__ACTIVITY__: The output should be all lines of the entries below in which the word "index" occurs.

----

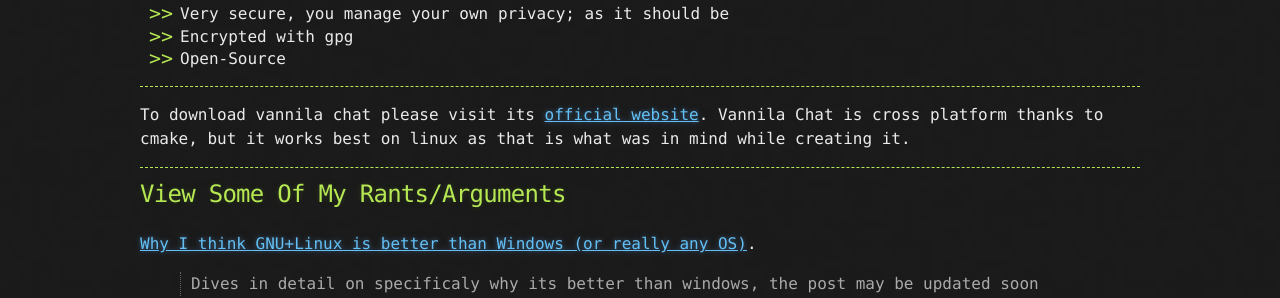
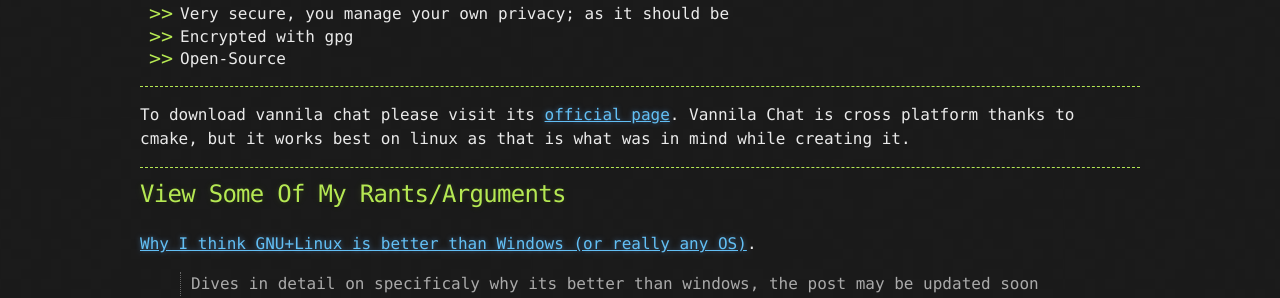
Before and after one commit to ElongatedMetroid/NateNoNameSOFT.github.io, a Jekyll site: the page built from index.md, in a window 1280 px wide. Shown: the part 414-712 px from the top of the page. Built offline with Jekyll 4.4.1, drawn with Linux system fonts in a browser that asks for light colours; our own code applies the rules of GitHub Pages for plain Markdown files.

Commit message:
update vanilla chat page

```diff
--- a/index.md
+++ b/index.md
@@ -15,7 +15,7 @@
 
 * * *
 
-To download vannila chat please visit its [official website](./noname.minecraftr.us).
+To download vannila chat please visit its [official page](./pages/vanilla-chat.php).
 Vannila Chat is cross platform thanks to cmake, but it works best on linux as that
 is what was in mind while creating it.
 
```
Also changed, not shown: 1 other file.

----

__TASK ANSWER__:
Before and after one commit to ElongatedMetroid/NateNoNameSOFT.github.io, a Jekyll site: the page built from index.md, in a window 1280 px wide. Shown: the part 414-712 px from the top of the page. Built offline with Jekyll 4.4.1, drawn with Linux system fonts in a browser that asks for light colours; our own code applies the rules of GitHub Pages for plain Markdown files.
--- a/index.md
+++ b/index.md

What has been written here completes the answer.